All of the data is to be printed exactly, though the images must be left off.

Exercise data
==============================

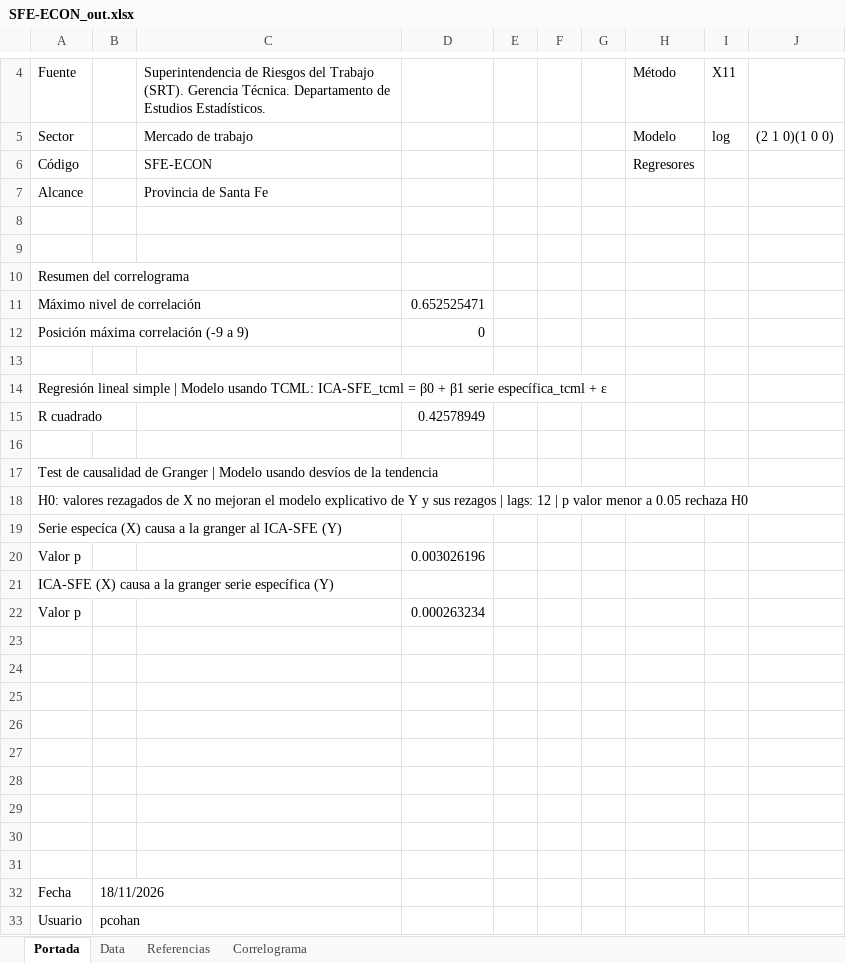
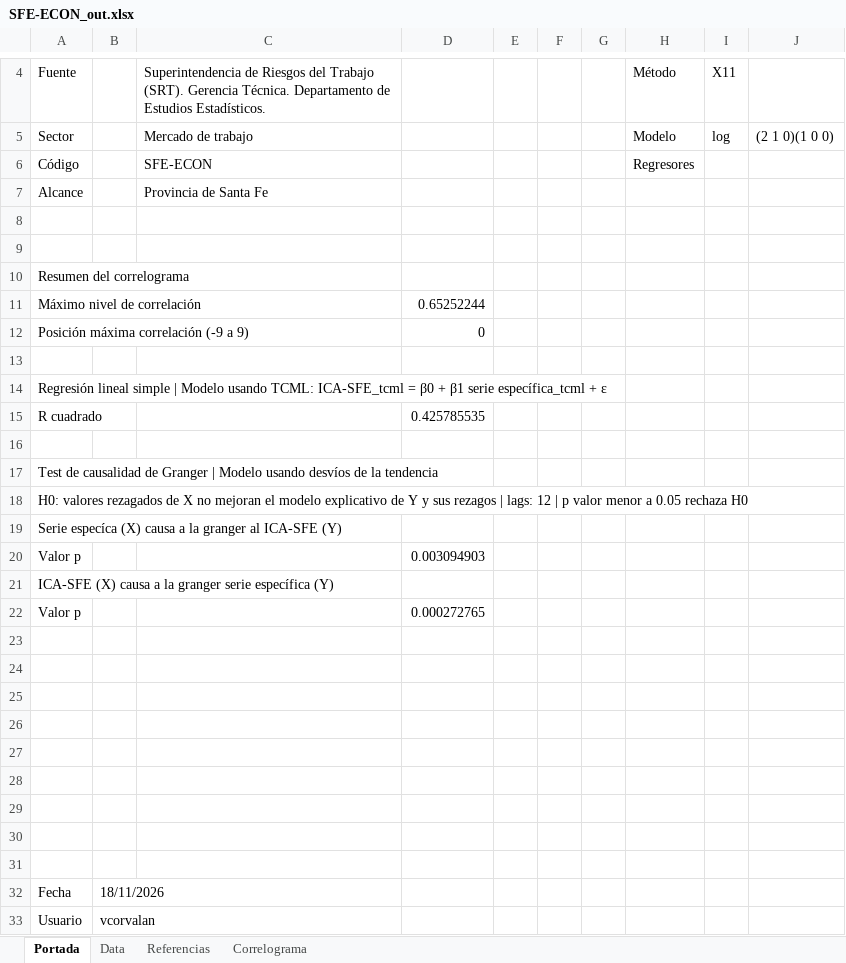
Before and after one commit to CES-BCSF/CicSFE_GitHub, an Excel workbook: indicadores/SFE-ECON_out.xlsx, sheet Portada, drawn as a sheet; only a part is shown, gaps mark what is left out; values as stored, in another font and other column widths than the file's, no borders; the diff names each change by its address in the sheet, - before the commit and + after, or states it on an @@ line.

```diff
--- a/indicadores/SFE-ECON_out.xlsx (sheet Portada)
+++ b/indicadores/SFE-ECON_out.xlsx (sheet Portada)
-D11: 0.652525471
+D11: 0.65252244
-D15: 0.42578949
+D15: 0.425785535
-D20: 0.003026196
+D20: 0.003094903
-D22: 0.000263234
+D22: 0.000272765
-B33: pcohan
+B33: vcorvalan
```
Also changed, not shown: sheet Correlograma, 2 other files.
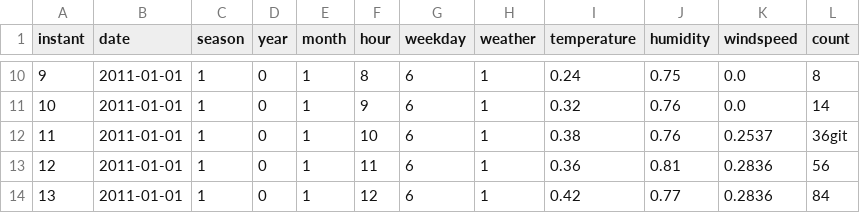
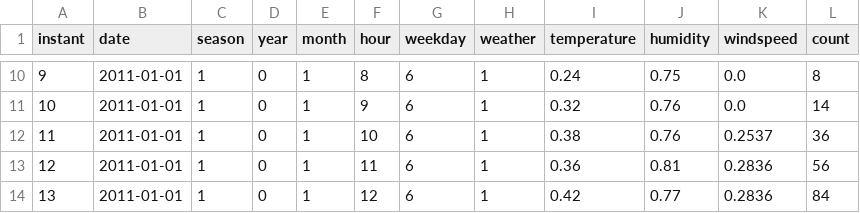
Before and after one commit to saleha-12/bike_sharing, a CSV file: data/processed/cleaned_hourly_bike_data.csv, drawn as a sheet; only a part is shown, gaps mark what is left out.

Commit message:
Update cleaned_hourly_bike_data.csv
Signed-off-by: Ken Loh <96589044+jkenloh@users.noreply.github.com>

```diff
--- a/data/processed/cleaned_hourly_bike_data.csv
+++ b/data/processed/cleaned_hourly_bike_data.csv
@@ -11,3 +11,3 @@ instant,date,season,year,month,hour,weekday,weather,temperature,humidity,windspe
 10,2011-01-01,1,0,1,9,6,1,0.32,0.76,0.0,14
-11,2011-01-01,1,0,1,10,6,1,0.38,0.76,0.2537,36git
+11,2011-01-01,1,0,1,10,6,1,0.38,0.76,0.2537,36
 12,2011-01-01,1,0,1,11,6,1,0.36,0.81,0.2836,56
```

==============================

Reply to the exercise
Before and after one commit to CES-BCSF/CicSFE_GitHub, an Excel workbook: indicadores/SFE-ECON_out.xlsx, sheet Portada, drawn as a sheet; only a part is shown, gaps mark what is left out; values as stored, in another font and other column widths than the file's, no borders; the diff names each change by its address in the sheet, - before the commit and + after, or states it on an @@ line.

```diff
--- a/indicadores/SFE-ECON_out.xlsx (sheet Portada)
+++ b/indicadores/SFE-ECON_out.xlsx (sheet Portada)
-D11: 0.652525471
+D11: 0.65252244
-D15: 0.42578949
+D15: 0.425785535
-D20: 0.003026196
+D20: 0.003094903
-D22: 0.000263234
+D22: 0.000272765
-B33: pcohan
+B33: vcorvalan
```
Also changed, not shown: sheet Correlograma, 2 other files.
Before and after one commit to saleha-12/bike_sharing, a CSV file: data/processed/cleaned_hourly_bike_data.csv, drawn as a sheet; only a part is shown, gaps mark what is left out.

Commit message:
Update cleaned_hourly_bike_data.csv
Signed-off-by: Ken Loh <96589044+jkenloh@users.noreply.github.com>

```diff
--- a/data/processed/cleaned_hourly_bike_data.csv
+++ b/data/processed/cleaned_hourly_bike_data.csv
@@ -11,3 +11,3 @@ instant,date,season,year,month,hour,weekday,weather,temperature,humidity,windspe
 10,2011-01-01,1,0,1,9,6,1,0.32,0.76,0.0,14
-11,2011-01-01,1,0,1,10,6,1,0.38,0.76,0.2537,36git
+11,2011-01-01,1,0,1,10,6,1,0.38,0.76,0.2537,36
 12,2011-01-01,1,0,1,11,6,1,0.36,0.81,0.2836,56
```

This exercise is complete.